Energy project lets Sitka students test wind power
September 19, 2010
REAP note: REAP is the state facilitator for the Alaska Wind for Schools program mentioned in this article and led the effort along with the Alaska Center for Energy & Power in Fairbanks to have Alaska added to the national Wind for Schools program.
By Craig Giammona of the Sitka Daily Sentinel – An alternative energy project taking shape on Japonski Island will allow the city’s electric department to test wind as a viable power source in Sitka. In the process, Mt. Edgecumbe High School students will get hands-on lessons in math and science, and perhaps pick up ideas for bringing clean energy to their hometowns across the state. The U.S. Coast Guard could see benefits as well, namely a reduction in its power bill as the U.S. Coast Guard attempts to meet a mandate for federal agencies to reduce their use of fossil fuels.
“It’s really a collaborative project,” said Chris Brewton, Sitka’s utility director. “It’s an innovative way to approach it.”
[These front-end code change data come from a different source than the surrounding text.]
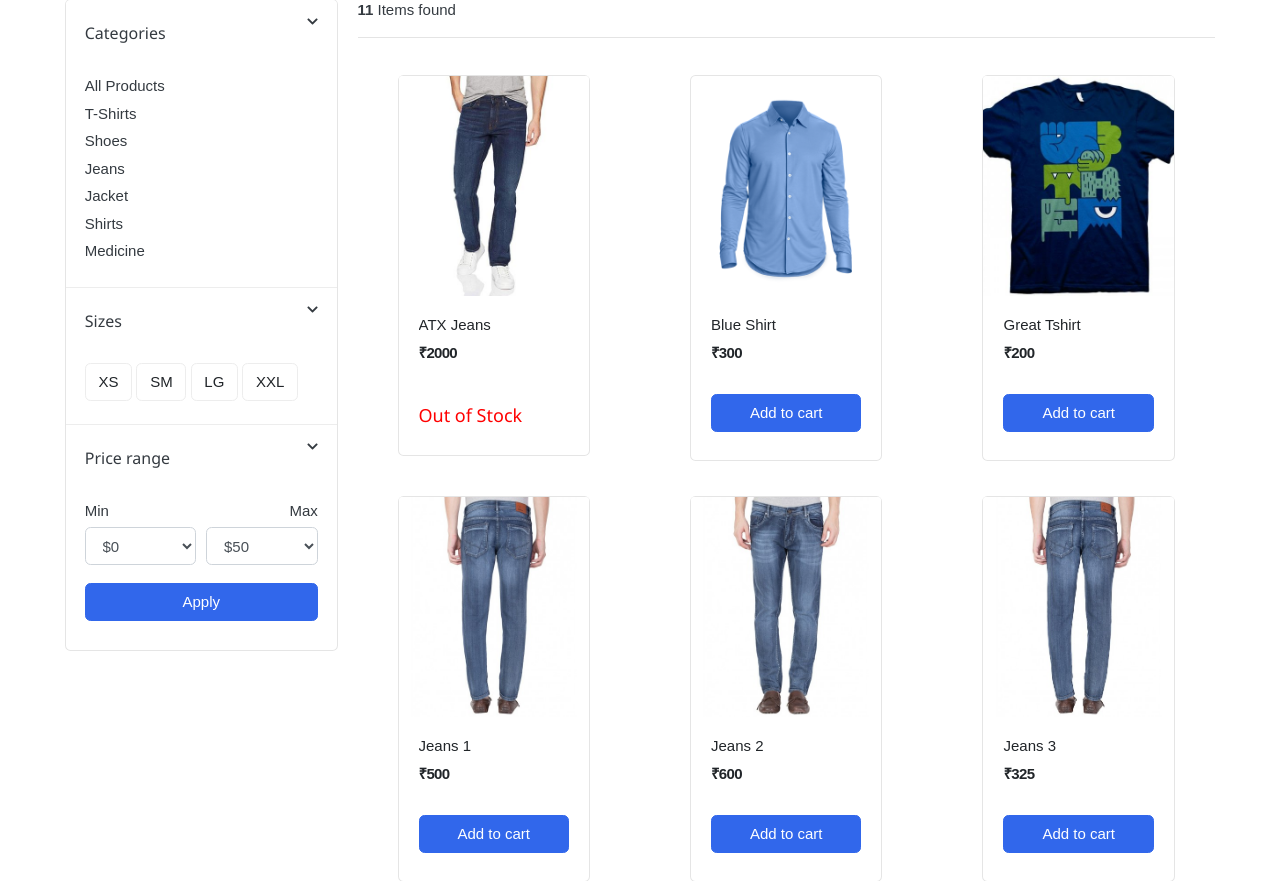
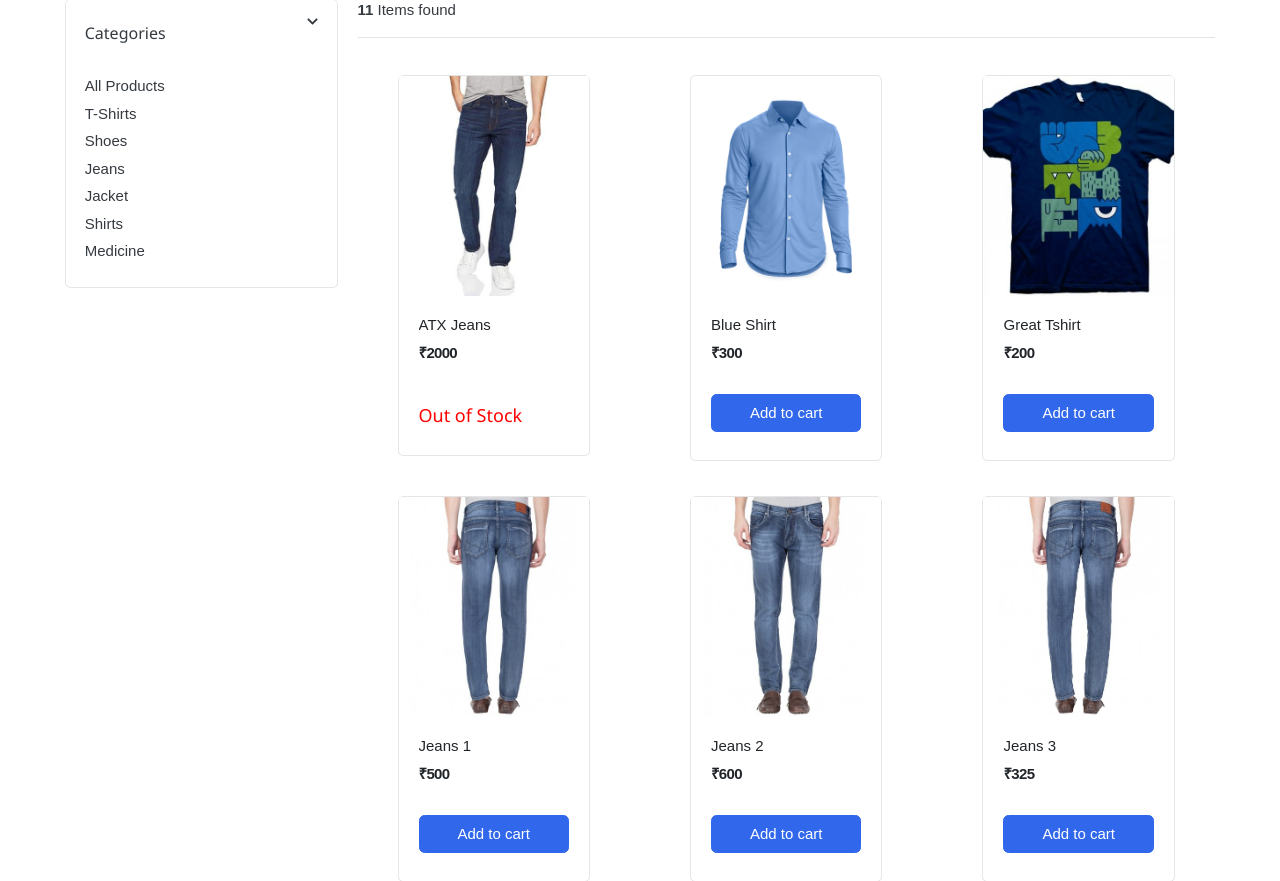
Before and after one commit to Akash-Kumar-Sen/grandhtl, a Django app: page /store/ in a window 1280 px wide. Shown: the part 274-1155 px from the top of the page. Run offline with Django 3.2, Linux system fonts and the light colour scheme; data comes from the database, SQL or seed files in the repository; both versions use the stored data as it was after the commit; data that the repository does not hold is empty; some libraries are stand-ins or nearby versions; some web fonts are replaced.

Commit message:
github-go9052021

```diff
--- a/templates/store/store.html
+++ b/templates/store/store.html
@@ -54,79 +54,6 @@
                 </div> <!-- card-body.// -->
             </div>
         </article> <!-- filter-group  .// -->
-        <article class="filter-group">
-            <header class="card-header">
-                <a href="#" data-toggle="collapse" data-target="#collapse_4" aria-expanded="true" class="">
-                    <i class="icon-control fa fa-chevron-down"></i>
-                    <h6 class="title">Sizes </h6>
-                </a>
-            </header>
-            <div class="filter-content collapse show" id="collapse_4" style="">
-                <div class="card-body">
-                  <label class="checkbox-btn">
-                    <input type="checkbox">
-                    <span class="btn btn-light"> XS </span>
-                  </label>
-
-                  <label class="checkbox-btn">
-                    <input type="checkbox">
-                    <span class="btn btn-light"> SM </span>
-                  </label>
-
-                  <label class="checkbox-btn">
-                    <input type="checkbox">
-                    <span class="btn btn-light"> LG </span>
-                  </label>
-
-                  <label class="checkbox-btn">
-                    <input type="checkbox">
-                    <span class="btn btn-light"> XXL </span>
-                  </label>
-            </div><!-- card-body.// -->
-            </div>
-        </article> <!-- filter-group .// -->
-
-        <article class="filter-group">
-            <header class="card-header">
-                <a href="#" data-toggle="collapse" data-target="#collapse_3" aria-expanded="true" class="">
-                    <i class="icon-control fa fa-chevron-down"></i>
-                    <h6 class="title">Price range </h6>
-                </a>
-            </header>
-            <div class="filter-content collapse show" id="collapse_3" style="">
-                <div class="card-body">
-
-                    <div class="form-row">
-                    <div class="form-group col-md-6">
-                      <label>Min</label>
-                      <!-- <input class="form-control" placeholder="$0" type="number"> -->
-                          <select class="mr-2 form-control">
-                            <option value="0">$0</option>
-                            <option value="50">$50</option>
-                            <option value="100">$100</option>
-                            <option value="150">$150</option>
-                            <option value="200">$200</option>
-                            <option value="500">$500</option>
-                            <option value="1000">$1000</option>
-                        </select>
-                    </div>
-                    <div class="form-group text-right col-md-6">
-                      <label>Max</label>
-                          <select class="mr-2 form-control">
-                            <option value="50">$50</option>
-                            <option value="100">$100</option>
-                            <option value="150">$150</option>
-                            <option value="200">$200</option>
-                            <option value="500">$500</option>
-                            <option value="1000">$1000</option>
-                            <option value="2000">$2000+</option>
-                        </select>
-                    </div>
-                    </div> <!-- form-row.// -->
-                    <button class="btn btn-block btn-primary">Apply</button>
-                </div><!-- card-body.// -->
-            </div>
-        </article> <!-- filter-group .// -->
 
     </div> <!-- card.// -->
 
```
Also changed, not shown: templates/home.html (+4 -4 lines), db.sqlite3.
The driving force behind the project, which will bring a 66-foot wind turbine to Japonski Island, is Matt Hunter, who teaches math and physics at Mt. Edgecumbe High School. Last winter, Hunter was brainstorming about projects for his students, when he came across a newspaper advertisement announcing grant funds for a program called “Alaska Wind for Schools.” Funded with federal stimulus money, the project seeks to “grow” a new generation of wind energy workers by giving them hands-on experience with a source of alternative energy. Hunter thought it would be a perfect fit for his students, with an opportunity to crunch data and perhaps learn about a clean energy source. Read more